Anti-government protest leader Suthep Thaugsuban reads out a letter sent to give him support to anti-government demonstrators at the Lumpini stage.

Anti-government protest leader Suthep Thaugsuban has rejected the latest push by six independent organisations for talks to end the political stalemate.

Anti-government protest leader Suthep Thaugsuban reads out a letter sent to give him support to anti-government demonstrators at the Lumpini stage. (Photo by Pornprom Sarttarbhaya)

The government, meanwhile, reiterated that the framework for any negotiations must be in line with the constitution.

The six independent organisations on Monday proposed that the caretaker government and the People’s Democratic Reform Committee (PDRC) each present a list of 10 people to mediate in the negotiations, which would then be narrowed down to five.

The proposal was announced at the Office of the Ombudsman after representatives of the six independent bodies met to review their proposals for reconciliation.

Previously, the six bodies had tried to jointly propose solutions to the political impasse and offered to broker peace talks between the government and the PDRC.

They were expected to outline their peace plans, but had to change tack and come up with a new approach after the government and the PDRC poured cold water on their proposals.

The six bodies are the Election Commission (EC), the National Anti-Corruption Commission, the National Human Rights Commission, the Office of the Ombudsman, the State Audit Commission, and the National Economic and Social Advisory Council. The Office of the Attorney-General earlier withdrew from the mediating effort.

EC commissioner Somchai Srisuttiyakon said the six agencies met to review their proposals.

They agreed the situation has now changed and neutral people who will broker peace talks must be acceptable to all involved in the political conflict, Mr Somchai said.

He said the independent bodies have decided they will write to ask caretaker Premier Yingluck Shinawatra and PDRC secretary-general Suthep Thaugsuban to each send in lists.

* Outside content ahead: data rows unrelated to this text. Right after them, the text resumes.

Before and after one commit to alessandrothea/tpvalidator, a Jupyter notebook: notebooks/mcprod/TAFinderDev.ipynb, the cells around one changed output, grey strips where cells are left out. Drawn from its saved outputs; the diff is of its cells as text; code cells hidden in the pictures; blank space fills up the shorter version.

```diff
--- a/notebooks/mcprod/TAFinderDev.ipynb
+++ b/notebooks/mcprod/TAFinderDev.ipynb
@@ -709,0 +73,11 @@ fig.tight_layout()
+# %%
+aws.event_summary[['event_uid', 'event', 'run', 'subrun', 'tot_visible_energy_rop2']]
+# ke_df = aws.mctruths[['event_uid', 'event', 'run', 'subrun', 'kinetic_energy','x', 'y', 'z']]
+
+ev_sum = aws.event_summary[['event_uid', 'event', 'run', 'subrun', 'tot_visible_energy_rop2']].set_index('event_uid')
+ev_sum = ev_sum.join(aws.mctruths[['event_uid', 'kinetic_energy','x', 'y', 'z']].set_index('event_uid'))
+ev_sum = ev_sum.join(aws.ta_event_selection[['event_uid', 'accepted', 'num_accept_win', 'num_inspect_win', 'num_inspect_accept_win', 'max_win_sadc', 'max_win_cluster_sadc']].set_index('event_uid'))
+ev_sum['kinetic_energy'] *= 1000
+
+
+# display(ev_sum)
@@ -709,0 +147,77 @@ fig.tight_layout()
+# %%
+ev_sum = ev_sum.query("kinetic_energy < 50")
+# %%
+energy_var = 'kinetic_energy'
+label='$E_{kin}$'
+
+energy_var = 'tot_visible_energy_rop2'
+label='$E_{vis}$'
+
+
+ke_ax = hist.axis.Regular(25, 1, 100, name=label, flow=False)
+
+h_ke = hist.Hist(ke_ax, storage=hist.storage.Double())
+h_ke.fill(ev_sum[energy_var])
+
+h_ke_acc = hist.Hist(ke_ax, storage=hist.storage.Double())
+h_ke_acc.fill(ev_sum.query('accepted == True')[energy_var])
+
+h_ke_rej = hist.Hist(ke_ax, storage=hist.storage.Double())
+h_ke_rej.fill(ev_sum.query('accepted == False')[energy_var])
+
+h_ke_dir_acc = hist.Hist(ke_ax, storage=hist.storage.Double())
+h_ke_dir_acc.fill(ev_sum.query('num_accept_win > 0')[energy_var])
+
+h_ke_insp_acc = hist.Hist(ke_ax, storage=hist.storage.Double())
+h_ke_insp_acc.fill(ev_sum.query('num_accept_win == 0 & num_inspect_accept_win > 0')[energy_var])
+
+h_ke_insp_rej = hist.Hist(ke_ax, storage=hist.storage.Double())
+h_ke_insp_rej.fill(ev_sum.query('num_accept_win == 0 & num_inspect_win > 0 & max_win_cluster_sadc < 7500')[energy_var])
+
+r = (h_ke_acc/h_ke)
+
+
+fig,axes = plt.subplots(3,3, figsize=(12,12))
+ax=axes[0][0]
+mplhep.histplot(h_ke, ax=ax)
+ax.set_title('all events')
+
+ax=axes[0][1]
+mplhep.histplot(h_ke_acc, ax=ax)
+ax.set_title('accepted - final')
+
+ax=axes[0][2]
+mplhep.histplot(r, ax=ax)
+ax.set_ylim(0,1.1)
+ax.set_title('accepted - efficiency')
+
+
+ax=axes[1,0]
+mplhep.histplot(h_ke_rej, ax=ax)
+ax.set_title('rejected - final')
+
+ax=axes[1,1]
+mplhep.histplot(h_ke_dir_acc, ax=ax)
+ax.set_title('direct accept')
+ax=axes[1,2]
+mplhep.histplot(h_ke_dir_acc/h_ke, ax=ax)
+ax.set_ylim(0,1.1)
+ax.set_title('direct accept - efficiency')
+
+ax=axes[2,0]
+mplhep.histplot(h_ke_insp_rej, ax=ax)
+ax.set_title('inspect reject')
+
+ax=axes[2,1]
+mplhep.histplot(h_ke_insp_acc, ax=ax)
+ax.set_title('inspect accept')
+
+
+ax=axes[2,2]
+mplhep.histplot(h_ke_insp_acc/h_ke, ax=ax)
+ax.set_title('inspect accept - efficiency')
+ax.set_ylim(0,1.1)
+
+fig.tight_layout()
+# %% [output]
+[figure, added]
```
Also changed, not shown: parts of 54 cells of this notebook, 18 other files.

Mr Somchai said the organisations will look at the lists to see if the neutral people named by the two sides match and how many of them there are.

If there are at least five neutral people who are named by both sides, they will be tasked with outlining the roadmap and framework for negotiations. They may either follow the proposals of the six independent bodies or come up with their own ones, Mr Somchai said.

The process to find five neutral people may take a month. There may be several attempts to find them before at least five people can be named, he said.

Mr Somchai stressed that when a panel of neutral people brokers peace talks it must work transparently and be open to public scrutiny. They must not reach any compromise benefiting the two conflicting sides at the expense of the public interest.

He said the work of the panel must not affect the work of the independent bodies which are obliged to perform their duties in line with the law.

Ms Yingluck was quoted as telling her close aides that the government will not make any nominations first but will wait and see what the PDRC has to say.

Mr Suthep responded to the prime minister on the Lumpini rally stage last night, saying: “I would like to tell Yingluck not to wait for me. I won’t propose any names,” he said.

“With respect to the independent agencies, it’s not that I don’t want to cooperate but I don’t believe it would be possible to find a mediator between Yingluck’s side and ours. The reality is that Yingluck and Thaksin [Shinawatra, ousted prime minister] are desperate to hold on to power and want to maintain their grip on Thailand.

“They will fight using all means, no matter lawful or unlawful,” he said.

Meanwhile, caretaker PM’s Office Minister Varathep Rattanakorn yesterday welcomed the proposal of the six bodies but warned the terms for the negotiations were far more important than who the mediator is.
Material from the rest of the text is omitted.